[Modification records]
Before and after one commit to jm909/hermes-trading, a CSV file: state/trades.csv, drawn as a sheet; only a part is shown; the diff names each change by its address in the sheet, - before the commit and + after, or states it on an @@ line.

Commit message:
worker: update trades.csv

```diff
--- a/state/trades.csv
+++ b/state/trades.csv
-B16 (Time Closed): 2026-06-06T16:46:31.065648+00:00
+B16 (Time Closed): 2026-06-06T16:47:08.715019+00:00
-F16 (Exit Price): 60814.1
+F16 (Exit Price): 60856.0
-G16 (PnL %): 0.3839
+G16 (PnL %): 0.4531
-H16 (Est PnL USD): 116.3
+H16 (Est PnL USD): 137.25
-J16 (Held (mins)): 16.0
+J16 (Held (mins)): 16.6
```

### TASK GOAL
Copy the records above exactly as written.

### TASK ANSWER
Before and after one commit to jm909/hermes-trading, a CSV file: state/trades.csv, drawn as a sheet; only a part is shown; the diff names each change by its address in the sheet, - before the commit and + after, or states it on an @@ line.

Commit message:
worker: update trades.csv

```diff
--- a/state/trades.csv
+++ b/state/trades.csv
-B16 (Time Closed): 2026-06-06T16:46:31.065648+00:00
+B16 (Time Closed): 2026-06-06T16:47:08.715019+00:00
-F16 (Exit Price): 60814.1
+F16 (Exit Price): 60856.0
-G16 (PnL %): 0.3839
+G16 (PnL %): 0.4531
-H16 (Est PnL USD): 116.3
+H16 (Est PnL USD): 137.25
-J16 (Held (mins)): 16.0
+J16 (Held (mins)): 16.6
```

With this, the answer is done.